■ **GIVEN INFORMATION**
********

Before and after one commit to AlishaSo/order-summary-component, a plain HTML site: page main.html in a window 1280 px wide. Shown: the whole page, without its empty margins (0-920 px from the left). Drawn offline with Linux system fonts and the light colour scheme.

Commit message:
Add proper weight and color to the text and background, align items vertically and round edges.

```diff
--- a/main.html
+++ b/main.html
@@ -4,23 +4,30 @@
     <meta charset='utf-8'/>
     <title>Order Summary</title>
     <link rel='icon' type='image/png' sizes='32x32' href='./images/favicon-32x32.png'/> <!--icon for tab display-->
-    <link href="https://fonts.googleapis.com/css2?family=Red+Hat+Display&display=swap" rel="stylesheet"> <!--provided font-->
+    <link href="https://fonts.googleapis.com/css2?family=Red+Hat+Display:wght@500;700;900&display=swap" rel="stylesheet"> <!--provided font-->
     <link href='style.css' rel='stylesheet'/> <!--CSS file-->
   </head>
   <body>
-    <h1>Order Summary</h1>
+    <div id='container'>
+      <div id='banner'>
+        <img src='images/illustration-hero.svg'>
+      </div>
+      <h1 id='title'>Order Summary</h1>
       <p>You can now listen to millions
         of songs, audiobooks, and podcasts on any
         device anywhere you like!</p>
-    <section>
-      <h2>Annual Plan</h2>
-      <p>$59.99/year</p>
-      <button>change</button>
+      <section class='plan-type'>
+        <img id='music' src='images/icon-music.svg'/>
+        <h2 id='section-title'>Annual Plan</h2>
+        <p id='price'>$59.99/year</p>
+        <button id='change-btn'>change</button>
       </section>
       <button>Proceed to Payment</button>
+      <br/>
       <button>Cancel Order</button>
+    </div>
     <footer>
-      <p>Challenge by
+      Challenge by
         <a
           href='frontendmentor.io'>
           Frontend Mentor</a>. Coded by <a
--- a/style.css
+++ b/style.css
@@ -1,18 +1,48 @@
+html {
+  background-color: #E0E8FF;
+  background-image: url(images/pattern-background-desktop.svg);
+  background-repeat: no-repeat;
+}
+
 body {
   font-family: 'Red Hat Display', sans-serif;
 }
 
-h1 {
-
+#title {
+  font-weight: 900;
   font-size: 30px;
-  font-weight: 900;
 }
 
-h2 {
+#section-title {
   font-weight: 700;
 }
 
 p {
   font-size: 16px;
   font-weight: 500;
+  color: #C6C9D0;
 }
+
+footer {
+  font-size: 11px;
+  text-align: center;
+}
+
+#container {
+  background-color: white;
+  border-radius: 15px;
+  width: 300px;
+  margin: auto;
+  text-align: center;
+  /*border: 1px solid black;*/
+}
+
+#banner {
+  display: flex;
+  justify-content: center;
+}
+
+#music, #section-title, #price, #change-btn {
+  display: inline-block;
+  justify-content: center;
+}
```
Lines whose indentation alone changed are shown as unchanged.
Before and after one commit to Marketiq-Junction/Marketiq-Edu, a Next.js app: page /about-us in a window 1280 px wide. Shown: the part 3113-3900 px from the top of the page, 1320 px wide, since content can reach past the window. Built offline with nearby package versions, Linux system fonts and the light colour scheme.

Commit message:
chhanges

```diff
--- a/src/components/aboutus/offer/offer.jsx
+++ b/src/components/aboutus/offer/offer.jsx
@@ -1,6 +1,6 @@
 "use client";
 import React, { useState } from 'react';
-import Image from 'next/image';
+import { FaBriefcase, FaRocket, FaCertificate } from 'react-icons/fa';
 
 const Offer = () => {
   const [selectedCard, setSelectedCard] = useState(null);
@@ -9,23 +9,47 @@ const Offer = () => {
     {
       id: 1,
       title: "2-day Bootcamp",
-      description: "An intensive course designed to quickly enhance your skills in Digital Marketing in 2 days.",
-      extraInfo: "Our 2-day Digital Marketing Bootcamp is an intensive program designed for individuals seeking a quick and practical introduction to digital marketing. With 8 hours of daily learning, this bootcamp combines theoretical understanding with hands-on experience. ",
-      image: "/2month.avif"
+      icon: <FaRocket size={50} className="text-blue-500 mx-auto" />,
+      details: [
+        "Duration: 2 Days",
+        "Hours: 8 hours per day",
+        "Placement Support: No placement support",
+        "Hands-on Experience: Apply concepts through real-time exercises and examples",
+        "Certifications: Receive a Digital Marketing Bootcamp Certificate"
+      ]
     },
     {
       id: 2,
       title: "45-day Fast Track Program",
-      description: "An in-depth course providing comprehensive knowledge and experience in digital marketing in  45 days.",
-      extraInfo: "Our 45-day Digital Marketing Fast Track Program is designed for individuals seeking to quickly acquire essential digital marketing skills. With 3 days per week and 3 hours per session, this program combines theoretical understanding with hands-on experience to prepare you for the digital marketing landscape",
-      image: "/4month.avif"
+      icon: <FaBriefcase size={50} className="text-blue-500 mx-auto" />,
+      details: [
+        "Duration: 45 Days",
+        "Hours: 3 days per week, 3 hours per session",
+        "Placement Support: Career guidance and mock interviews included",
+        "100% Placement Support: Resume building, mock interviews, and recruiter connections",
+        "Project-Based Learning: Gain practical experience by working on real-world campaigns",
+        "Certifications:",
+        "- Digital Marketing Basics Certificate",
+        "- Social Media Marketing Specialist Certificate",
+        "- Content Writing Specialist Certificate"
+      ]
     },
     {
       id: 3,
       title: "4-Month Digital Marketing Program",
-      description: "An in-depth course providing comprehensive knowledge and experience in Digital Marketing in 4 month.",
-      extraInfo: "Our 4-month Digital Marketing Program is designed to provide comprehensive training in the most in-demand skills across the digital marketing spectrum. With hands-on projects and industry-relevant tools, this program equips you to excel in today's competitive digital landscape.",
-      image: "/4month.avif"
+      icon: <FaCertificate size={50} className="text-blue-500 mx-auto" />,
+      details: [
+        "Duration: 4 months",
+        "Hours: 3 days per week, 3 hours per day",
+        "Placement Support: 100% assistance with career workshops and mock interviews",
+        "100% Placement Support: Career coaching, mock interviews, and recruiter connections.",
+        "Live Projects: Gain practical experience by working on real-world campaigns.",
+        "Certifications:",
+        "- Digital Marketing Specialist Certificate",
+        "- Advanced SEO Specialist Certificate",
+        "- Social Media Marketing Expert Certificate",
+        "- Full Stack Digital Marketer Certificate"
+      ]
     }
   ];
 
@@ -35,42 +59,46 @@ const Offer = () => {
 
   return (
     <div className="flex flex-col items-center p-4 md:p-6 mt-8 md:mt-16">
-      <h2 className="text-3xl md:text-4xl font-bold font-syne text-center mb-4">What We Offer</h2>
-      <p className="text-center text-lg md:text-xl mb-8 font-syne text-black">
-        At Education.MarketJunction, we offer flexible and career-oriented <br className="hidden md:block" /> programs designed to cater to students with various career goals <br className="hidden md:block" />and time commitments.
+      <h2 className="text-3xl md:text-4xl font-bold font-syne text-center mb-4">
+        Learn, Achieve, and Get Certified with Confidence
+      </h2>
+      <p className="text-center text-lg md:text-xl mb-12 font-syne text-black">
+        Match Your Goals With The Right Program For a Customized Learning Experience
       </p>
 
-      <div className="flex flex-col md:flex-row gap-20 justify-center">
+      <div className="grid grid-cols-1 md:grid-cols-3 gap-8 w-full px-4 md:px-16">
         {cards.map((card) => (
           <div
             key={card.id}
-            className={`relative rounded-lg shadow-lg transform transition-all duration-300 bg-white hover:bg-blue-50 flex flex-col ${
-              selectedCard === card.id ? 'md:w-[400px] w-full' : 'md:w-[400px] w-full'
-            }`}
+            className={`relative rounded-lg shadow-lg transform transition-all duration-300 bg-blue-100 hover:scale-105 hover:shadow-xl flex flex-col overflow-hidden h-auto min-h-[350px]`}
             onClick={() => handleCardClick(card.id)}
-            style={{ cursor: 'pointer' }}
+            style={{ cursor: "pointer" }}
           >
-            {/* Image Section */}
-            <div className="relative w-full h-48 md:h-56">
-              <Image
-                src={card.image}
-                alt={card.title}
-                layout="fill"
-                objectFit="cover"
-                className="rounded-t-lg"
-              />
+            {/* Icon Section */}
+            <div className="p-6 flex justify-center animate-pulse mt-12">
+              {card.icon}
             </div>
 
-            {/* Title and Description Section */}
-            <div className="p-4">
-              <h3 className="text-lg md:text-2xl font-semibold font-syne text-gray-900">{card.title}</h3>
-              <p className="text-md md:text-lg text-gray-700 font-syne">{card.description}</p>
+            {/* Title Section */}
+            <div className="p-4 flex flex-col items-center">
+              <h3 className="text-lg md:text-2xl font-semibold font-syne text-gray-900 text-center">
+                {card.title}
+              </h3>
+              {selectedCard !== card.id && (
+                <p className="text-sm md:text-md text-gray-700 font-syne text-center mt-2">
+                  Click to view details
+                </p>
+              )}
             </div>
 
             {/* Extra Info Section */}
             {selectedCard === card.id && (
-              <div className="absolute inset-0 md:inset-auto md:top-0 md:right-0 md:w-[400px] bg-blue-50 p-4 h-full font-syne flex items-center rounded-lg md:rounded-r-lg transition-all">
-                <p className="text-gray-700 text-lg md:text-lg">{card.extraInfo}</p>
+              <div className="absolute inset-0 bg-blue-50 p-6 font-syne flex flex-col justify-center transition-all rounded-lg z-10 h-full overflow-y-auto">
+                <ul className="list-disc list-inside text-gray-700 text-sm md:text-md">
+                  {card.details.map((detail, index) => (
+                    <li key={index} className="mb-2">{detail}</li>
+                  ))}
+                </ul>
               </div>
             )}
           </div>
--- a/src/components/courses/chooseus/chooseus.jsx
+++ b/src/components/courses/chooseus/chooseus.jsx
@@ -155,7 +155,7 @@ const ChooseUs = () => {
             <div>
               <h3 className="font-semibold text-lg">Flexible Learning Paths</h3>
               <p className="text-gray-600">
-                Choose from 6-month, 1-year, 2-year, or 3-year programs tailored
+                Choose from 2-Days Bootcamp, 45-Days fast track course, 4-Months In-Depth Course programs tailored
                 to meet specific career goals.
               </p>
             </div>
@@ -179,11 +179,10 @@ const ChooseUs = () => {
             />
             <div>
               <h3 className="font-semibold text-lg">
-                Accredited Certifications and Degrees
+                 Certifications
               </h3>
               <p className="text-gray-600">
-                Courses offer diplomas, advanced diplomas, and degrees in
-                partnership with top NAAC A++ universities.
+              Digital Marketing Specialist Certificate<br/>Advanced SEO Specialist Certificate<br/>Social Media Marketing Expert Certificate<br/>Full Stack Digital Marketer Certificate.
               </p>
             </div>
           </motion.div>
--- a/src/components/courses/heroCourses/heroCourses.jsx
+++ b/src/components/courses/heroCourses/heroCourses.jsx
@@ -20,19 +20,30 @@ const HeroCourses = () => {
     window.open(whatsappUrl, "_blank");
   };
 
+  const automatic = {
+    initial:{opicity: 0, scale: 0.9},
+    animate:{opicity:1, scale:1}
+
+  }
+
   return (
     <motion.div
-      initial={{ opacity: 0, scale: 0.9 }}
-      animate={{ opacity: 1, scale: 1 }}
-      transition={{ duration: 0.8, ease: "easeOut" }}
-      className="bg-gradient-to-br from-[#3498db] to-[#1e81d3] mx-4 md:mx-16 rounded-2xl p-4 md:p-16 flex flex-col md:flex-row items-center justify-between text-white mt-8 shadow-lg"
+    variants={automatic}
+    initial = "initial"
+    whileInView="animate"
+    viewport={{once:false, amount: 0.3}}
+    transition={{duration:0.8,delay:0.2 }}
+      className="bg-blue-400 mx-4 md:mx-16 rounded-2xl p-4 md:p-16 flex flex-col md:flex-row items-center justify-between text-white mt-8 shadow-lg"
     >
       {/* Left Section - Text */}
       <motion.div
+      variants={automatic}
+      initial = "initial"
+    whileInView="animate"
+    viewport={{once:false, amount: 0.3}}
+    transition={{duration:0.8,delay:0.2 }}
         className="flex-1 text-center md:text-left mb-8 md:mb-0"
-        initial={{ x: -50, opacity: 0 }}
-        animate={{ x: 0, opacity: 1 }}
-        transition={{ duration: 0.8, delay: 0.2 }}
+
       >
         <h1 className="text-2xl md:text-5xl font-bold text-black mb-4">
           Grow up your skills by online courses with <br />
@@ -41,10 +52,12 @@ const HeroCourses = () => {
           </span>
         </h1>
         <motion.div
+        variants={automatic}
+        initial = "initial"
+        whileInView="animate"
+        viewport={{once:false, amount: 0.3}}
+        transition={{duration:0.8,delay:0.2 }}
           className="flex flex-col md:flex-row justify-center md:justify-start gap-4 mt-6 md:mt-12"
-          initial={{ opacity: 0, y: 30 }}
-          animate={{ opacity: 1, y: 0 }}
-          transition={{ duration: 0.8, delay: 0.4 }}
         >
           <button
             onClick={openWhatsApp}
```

********

Could you filter the material above and copy each line that holds the word "opacity"?

-      initial={{ opacity: 0, scale: 0.9 }}
-      animate={{ opacity: 1, scale: 1 }}
-        initial={{ x: -50, opacity: 0 }}
-        animate={{ x: 0, opacity: 1 }}
-          initial={{ opacity: 0, y: 30 }}
-          animate={{ opacity: 1, y: 0 }}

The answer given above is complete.